Quvenzhané Wallis, Beasts of the Southern Wild

Mary Elizabeth Winstead, Smashed

BEST MALE LEAD

Jack Black, Bernie

Bradley Cooper, Silver Linings Playbook

John Hawkes, The Sessions

Thure Lindhardt, Keep the Lights On

Matthew McConaughey, Killer Joe

Wendell Pierce, Four

BEST SUPPORTING FEMALE

Rosemarie DeWitt, Your Sister’s Sister

Ann Dowd, Compliance

Helen Hunt, The Sessions

Brit Marling, Sound of My Voice

Lorraine Toussaint, Middle of Nowhere

BEST SUPPORTING MALE

Matthew McConaughey, Magic Mike

David Oyelowo, Middle of Nowhere

Michael Péna, End of Watch

Sam Rockwell, Seven Psychopaths

Bruce Willis, Moonrise Kingdom

BEST CINEMATOGRAPHY

Yoni Brook, Valley of Saints

Lol Crawley, Here

Ben Richardson, Beasts of the Southern Wild

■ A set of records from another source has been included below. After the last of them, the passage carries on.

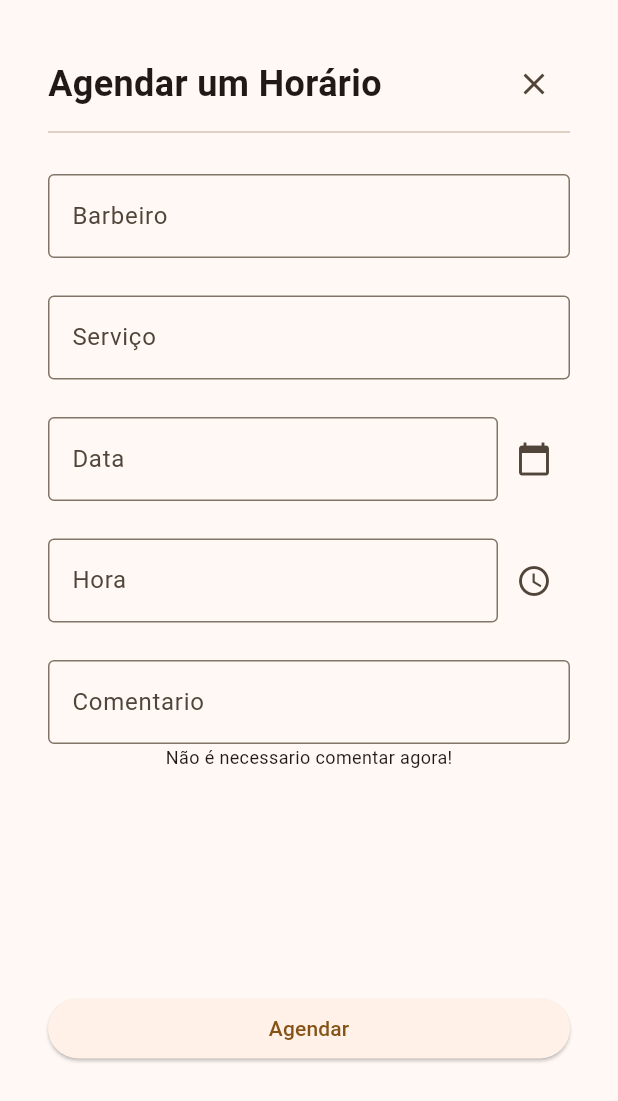
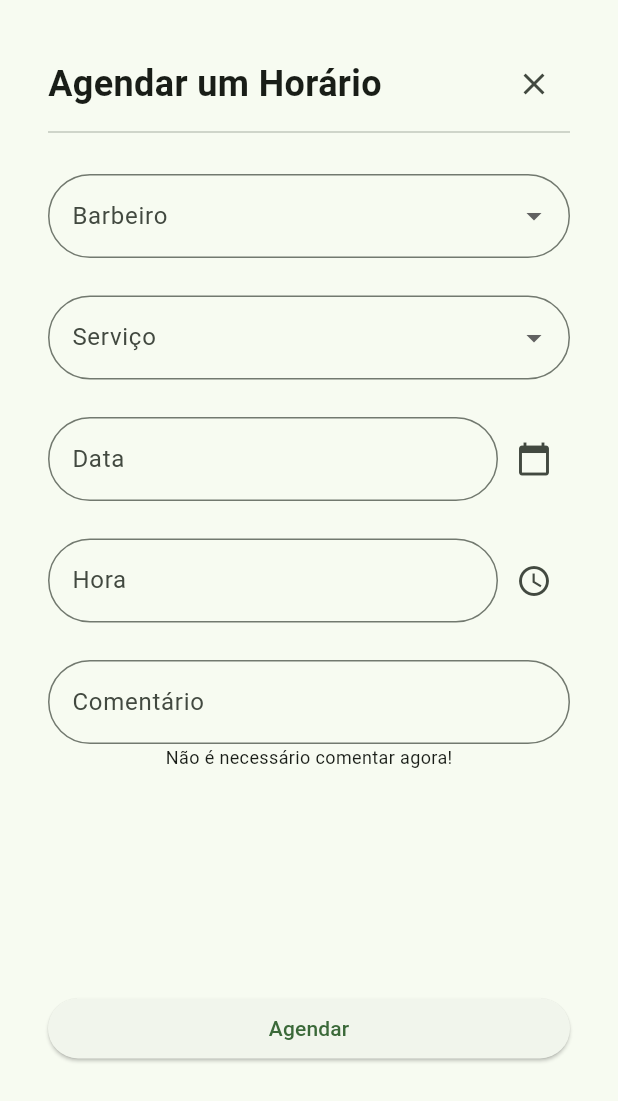
Before and after one commit to NicolasStorti/barber-flutter, a Flutter app: the AgendamentoModal widget shown alone on an empty page, opened directly, on a phone screen of 412 x 824 dp. Shown: the top 1101 px of the screen. Run offline on Flutter 3.47's test engine with Material 3 defaults, Android fonts, the phone set to English and light mode, and no system bars; our stand-ins replace cloud_firestore, firebase_auth, firebase_core; accounts and stored records are empty; generated files the repository leaves out were written again.

Commit message:
Alteração para Dropdown e backgrounds

```diff
--- a/lib/components/agendamento_modal.dart
+++ b/lib/components/agendamento_modal.dart
@@ -28,7 +28,8 @@ showModalAgendamento(BuildContext context, {Agendamento? agendamento}) {
           ),
         ),
       );
-      });
+    },
+  );
 }
 
 class AgendamentoModal extends StatefulWidget {
@@ -120,7 +121,8 @@ class _AgendamentoModalState extends State<AgendamentoModal> {
                         onPressed: () {
                           Navigator.pop(context);
                         },
-                          icon: const Icon(Icons.close))
+                        icon: const Icon(Icons.close),
+                      )
                     ],
                   ),
                   const Divider(),
@@ -131,18 +133,62 @@ class _AgendamentoModalState extends State<AgendamentoModal> {
                       const SizedBox(
                         height: 20,
                       ),
-                      TextFormField(
-                        controller: _barbeiroController,
+                      DropdownButtonFormField<String>(
+                        value: _barbeiroController.text.isNotEmpty
+                            ? _barbeiroController.text
+                            : null,
+                        onChanged: (String? newValue) {
+                          setState(() {
+                            _barbeiroController.text = newValue ?? '';
+                          });
+                        },
+                        items: <String>[
+                          'Nicolas',
+                          'Marcos',
+                          'Brayan',
+                          'Gabriel'
+                        ].map<DropdownMenuItem<String>>((String value) {
+                          return DropdownMenuItem<String>(
+                            value: value,
+                            child: Text(value),
+                          );
+                        }).toList(),
                         decoration: const InputDecoration(
-                            labelText: 'Barbeiro', border: OutlineInputBorder()),
+                          labelText: 'Barbeiro',
+                          border: OutlineInputBorder(
+                            borderRadius: BorderRadius.all(Radius.circular(30)),
+                          ),
+                        ),
                       ),
                       const SizedBox(
                         height: 25,
                       ),
-                      TextFormField(
-                        controller: _servicoController,
+                      DropdownButtonFormField<String>(
+                        value: _servicoController.text.isNotEmpty
+                            ? _servicoController.text
+                            : null,
+                        onChanged: (String? newValue) {
+                          setState(() {
+                            _servicoController.text = newValue ?? '';
+                          });
+                        },
+                        items: <String>[
+                          'Corte',
+                          'Barba',
+                          'Sombrancelha',
+                          'Pacote Completo'
+                        ].map<DropdownMenuItem<String>>((String value) {
+                          return DropdownMenuItem<String>(
+                            value: value,
+                            child: Text(value),
+                          );
+                        }).toList(),
                         decoration: const InputDecoration(
-                            labelText: 'Serviço', border: OutlineInputBorder()),
+                          labelText: 'Serviço',
+                          border: OutlineInputBorder(
+                            borderRadius: BorderRadius.all(Radius.circular(30)),
+                          ),
+                        ),
                       ),
                       const SizedBox(
                         height: 25,
@@ -154,7 +200,9 @@ class _AgendamentoModalState extends State<AgendamentoModal> {
                               controller: _dataController,
                               decoration: const InputDecoration(
                                 labelText: 'Data',
-                                border: OutlineInputBorder(),
+                                border: OutlineInputBorder(
+                                  borderRadius: BorderRadius.all(Radius.circular(30)),
+                                ),
                               ),
                             ),
                           ),
@@ -174,7 +222,9 @@ class _AgendamentoModalState extends State<AgendamentoModal> {
                               controller: _horaController,
                               decoration: const InputDecoration(
                                 labelText: 'Hora',
-                                border: OutlineInputBorder(),
+                                border: OutlineInputBorder(
+                                  borderRadius: BorderRadius.all(Radius.circular(30)),
+                                ),
                               ),
                             ),
                           ),
@@ -194,11 +244,14 @@ class _AgendamentoModalState extends State<AgendamentoModal> {
                             TextFormField(
                               controller: _comentarioController,
                               decoration: const InputDecoration(
-                                  labelText: 'Comentario',
-                                  border: OutlineInputBorder()),
+                                  labelText: 'Comentário',
+                                border: OutlineInputBorder(
+                                  borderRadius: BorderRadius.all(Radius.circular(30)),
+                                ),
+                              ),
                             ),
                             const Text(
-                              "Não é necessario comentar agora!",
+                              "Não é necessário comentar agora!",
                               textAlign: TextAlign.left,
                               style: TextStyle(fontSize: 12),
                             ),
@@ -256,7 +309,10 @@ class _AgendamentoModalState extends State<AgendamentoModal> {
             comentario: comentario,
             data: DateTime.now().toString(),
           );
-          ComentarioServices().addComentario(idAgendamento: widget.agendamento!.id, comentario: comentarioObj)
+          ComentarioServices()
+              .addComentario(
+                  idAgendamento: widget.agendamento!.id,
+                  comentario: comentarioObj)
               .then((value) {
             setState(() {
               isCarregando = false;
@@ -284,9 +340,12 @@ class _AgendamentoModalState extends State<AgendamentoModal> {
           Comentario comentarioObj = Comentario(
               id: const Uuid().v1(),
               comentario: comentario,
-            data: DateFormat('dd MMMM yyyy').format(DateTime.now(),
+              data: DateFormat('dd MMMM yyyy').format(
+                DateTime.now(),
               ));
-          ComentarioServices().addComentario(idAgendamento: agendamento.id, comentario: comentarioObj)
+          ComentarioServices()
+              .addComentario(
+                  idAgendamento: agendamento.id, comentario: comentarioObj)
               .then((value) {
             setState(() {
               isCarregando = false;
@@ -302,5 +361,4 @@ class _AgendamentoModalState extends State<AgendamentoModal> {
       });
     }
   }
-
 }
--- a/lib/components/list_agendamento.dart
+++ b/lib/components/list_agendamento.dart
@@ -45,7 +45,7 @@ class ListAgendamento extends StatelessWidget {
               alignment: Alignment.bottomRight,
               child: Container(
                 decoration: BoxDecoration(
-                  color: Colors.orange[200],
+                  color: Colors.green[200],
                   borderRadius: const BorderRadius.only(
                       topLeft: Radius.circular(22),
                       bottomRight: Radius.circular(22)),
--- a/lib/main.dart
+++ b/lib/main.dart
@@ -21,9 +21,9 @@ class MyApp extends StatelessWidget {
     return MaterialApp(
       title: 'Flutter Demo',
       theme: ThemeData(
-        colorScheme: ColorScheme.fromSeed(seedColor: Colors.orange),
-        useMaterial3: true,
+          colorScheme: ColorScheme.fromSeed(seedColor: Colors.green)
       ),
+      debugShowCheckedModeBanner: false,
       home: const Roteador(),
     );
   }
--- a/lib/screens/agendamento_screen.dart
+++ b/lib/screens/agendamento_screen.dart
@@ -14,7 +14,7 @@ class AgendamentoScreen extends StatelessWidget {
   @override
   Widget build(BuildContext context) {
     return Scaffold(
-      backgroundColor: Colors.orange,
+      backgroundColor: Colors.green,
       appBar: AppBar(
         title: Column(
           children: [
--- a/lib/screens/home_screen.dart
+++ b/lib/screens/home_screen.dart
@@ -23,7 +23,7 @@ class _HomeScreenState extends State<HomeScreen> {
   @override
   Widget build(BuildContext context) {
     return Scaffold(
-      backgroundColor: Colors.orange,
+      backgroundColor: Colors.green,
       appBar: AppBar(
         title: const Text(
             'Meus Agendamentos',
```
Also changed, not shown: lib/components/comendario_dialog.dart (+10 -2 lines), lib/screens/cadastro_screen.dart (+12 -4 lines), lib/screens/login_screen.dart (+10 -3 lines). Lines whose indentation alone changed are shown as unchanged.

Roman Vasyanov, End of Watch

Robert Yeoman, Moonrise Kingdom

BEST DOCUMENTARY

How to Survive a Plague

Marina Abramović: The Artist is Present

The Central Park Five

The Invisible War

The Waiting Room

BEST INTERNATIONAL FILM

Amour (France)

Once Upon A Time in Anatolia (Turkey)

Rust And Bone (France/Belgium)

Sister (Switzerland)

War Witch (Democratic Republic of Congo)

PIAGET PRODUCERS AWARD

Nobody Walks, Alicia Van Couvering

Prince Avalanche, Derrick Tseng

Stones in the Sun, Mynette Louie

SOMEONE TO WATCH AWARD

Pincus, director David Fenster

Gimme the Loot, director Adam Leon

Electrick Children, director Rebecca Thomas

TRUER THAN FICTION AWARD (given to emerging documentary filmmaker)

Leviathan, directors Lucien Castaing-Taylor and Véréna Paravel

The Waiting Room, director Peter Nicks

Only the Young, directors Jason Tippet & Elizabeth Mims

ROBERT ALTMAN AWARD (for ensemble cast)

Starlet Director: Sean Baker Casting Director: Julia Kim Cast: Dree Hemingway, Besedka Johnson, Karren Karagulian, Stella Maeve, James Ransone